• **Exercise**:
Return the lines below that contain "assets".

BEGIN Listed records

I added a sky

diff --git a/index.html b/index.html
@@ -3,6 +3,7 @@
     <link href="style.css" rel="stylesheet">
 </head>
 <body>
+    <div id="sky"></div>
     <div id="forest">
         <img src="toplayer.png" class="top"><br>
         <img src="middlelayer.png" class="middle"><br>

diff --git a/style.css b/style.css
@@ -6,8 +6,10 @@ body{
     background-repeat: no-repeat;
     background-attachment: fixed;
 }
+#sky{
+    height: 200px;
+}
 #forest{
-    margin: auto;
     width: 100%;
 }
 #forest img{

END Listed records
BEGIN Listed records

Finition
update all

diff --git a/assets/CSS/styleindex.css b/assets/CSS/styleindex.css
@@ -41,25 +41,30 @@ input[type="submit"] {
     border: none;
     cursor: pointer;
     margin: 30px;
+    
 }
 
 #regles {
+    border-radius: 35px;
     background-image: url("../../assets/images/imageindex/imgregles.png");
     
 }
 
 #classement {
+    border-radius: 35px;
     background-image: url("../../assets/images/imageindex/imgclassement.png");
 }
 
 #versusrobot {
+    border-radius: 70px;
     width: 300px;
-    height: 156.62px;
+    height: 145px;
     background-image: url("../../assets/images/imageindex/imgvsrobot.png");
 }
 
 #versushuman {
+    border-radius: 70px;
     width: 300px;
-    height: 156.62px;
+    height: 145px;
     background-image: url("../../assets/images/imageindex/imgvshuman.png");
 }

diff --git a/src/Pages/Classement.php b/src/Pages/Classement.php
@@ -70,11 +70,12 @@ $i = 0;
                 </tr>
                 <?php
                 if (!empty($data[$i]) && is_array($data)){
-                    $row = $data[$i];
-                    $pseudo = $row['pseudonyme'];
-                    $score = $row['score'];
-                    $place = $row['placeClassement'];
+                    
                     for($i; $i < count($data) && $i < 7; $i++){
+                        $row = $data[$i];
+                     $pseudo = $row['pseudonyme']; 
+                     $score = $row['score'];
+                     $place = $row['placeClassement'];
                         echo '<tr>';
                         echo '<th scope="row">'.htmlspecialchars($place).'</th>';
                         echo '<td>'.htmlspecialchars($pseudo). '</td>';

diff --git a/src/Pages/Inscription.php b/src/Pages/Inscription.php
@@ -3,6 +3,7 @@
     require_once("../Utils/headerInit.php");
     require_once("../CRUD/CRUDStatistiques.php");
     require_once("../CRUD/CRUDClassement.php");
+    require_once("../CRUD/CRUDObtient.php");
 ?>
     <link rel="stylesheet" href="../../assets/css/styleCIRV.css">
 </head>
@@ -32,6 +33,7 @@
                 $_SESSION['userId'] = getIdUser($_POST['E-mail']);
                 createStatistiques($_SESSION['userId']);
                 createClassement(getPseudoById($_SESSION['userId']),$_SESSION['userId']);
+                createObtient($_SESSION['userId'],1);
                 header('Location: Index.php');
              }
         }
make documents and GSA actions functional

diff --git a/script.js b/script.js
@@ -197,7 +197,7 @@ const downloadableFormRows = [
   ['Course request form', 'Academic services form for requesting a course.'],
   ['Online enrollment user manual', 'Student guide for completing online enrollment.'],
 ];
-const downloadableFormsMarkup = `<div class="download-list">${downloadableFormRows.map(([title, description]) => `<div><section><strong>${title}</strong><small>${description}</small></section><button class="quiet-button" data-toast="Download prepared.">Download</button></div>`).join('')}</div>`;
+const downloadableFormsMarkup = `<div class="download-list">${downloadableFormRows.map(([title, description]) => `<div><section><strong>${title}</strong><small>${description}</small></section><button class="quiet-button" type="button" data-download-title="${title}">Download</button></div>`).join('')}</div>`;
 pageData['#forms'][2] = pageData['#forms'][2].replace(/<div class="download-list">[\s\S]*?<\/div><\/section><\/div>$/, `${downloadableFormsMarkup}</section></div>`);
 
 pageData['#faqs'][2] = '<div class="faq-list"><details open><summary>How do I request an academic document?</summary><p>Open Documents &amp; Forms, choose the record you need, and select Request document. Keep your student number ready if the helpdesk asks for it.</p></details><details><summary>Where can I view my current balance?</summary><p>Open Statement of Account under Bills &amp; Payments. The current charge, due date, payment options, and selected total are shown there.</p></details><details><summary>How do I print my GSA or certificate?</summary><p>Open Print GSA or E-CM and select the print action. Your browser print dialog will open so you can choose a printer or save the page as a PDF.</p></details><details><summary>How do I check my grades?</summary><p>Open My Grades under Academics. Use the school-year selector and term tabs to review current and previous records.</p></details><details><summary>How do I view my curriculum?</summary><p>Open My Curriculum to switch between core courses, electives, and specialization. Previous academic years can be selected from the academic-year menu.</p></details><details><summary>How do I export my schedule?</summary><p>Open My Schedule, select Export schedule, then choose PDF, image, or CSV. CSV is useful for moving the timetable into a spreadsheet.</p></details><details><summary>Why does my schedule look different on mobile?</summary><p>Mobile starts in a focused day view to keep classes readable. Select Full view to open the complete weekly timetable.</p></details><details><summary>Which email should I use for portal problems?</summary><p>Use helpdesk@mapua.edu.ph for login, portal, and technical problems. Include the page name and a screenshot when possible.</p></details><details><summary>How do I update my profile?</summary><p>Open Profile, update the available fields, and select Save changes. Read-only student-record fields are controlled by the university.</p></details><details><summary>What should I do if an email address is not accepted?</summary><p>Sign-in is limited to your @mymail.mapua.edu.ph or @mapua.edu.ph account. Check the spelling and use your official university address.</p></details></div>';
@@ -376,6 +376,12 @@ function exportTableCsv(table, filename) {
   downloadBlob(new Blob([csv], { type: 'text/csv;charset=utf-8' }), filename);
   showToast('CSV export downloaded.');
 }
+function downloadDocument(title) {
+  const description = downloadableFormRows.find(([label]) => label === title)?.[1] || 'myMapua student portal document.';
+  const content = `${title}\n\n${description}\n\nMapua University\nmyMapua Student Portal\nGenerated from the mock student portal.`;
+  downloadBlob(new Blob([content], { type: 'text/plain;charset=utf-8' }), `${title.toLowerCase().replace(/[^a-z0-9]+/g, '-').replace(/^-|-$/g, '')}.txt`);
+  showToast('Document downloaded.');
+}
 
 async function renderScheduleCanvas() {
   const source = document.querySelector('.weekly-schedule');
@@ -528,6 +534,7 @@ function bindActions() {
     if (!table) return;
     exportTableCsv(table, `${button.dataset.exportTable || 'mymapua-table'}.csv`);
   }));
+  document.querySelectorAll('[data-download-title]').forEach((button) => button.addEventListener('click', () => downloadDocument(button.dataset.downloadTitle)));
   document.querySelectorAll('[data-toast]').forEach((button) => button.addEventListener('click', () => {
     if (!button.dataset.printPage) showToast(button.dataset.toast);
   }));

END Listed records

• **Finished exercise**:
diff --git a/assets/CSS/styleindex.css b/assets/CSS/styleindex.css
     background-image: url("../../assets/images/imageindex/imgregles.png");
     background-image: url("../../assets/images/imageindex/imgclassement.png");
     background-image: url("../../assets/images/imageindex/imgvsrobot.png");
     background-image: url("../../assets/images/imageindex/imgvshuman.png");
     <link rel="stylesheet" href="../../assets/css/styleCIRV.css">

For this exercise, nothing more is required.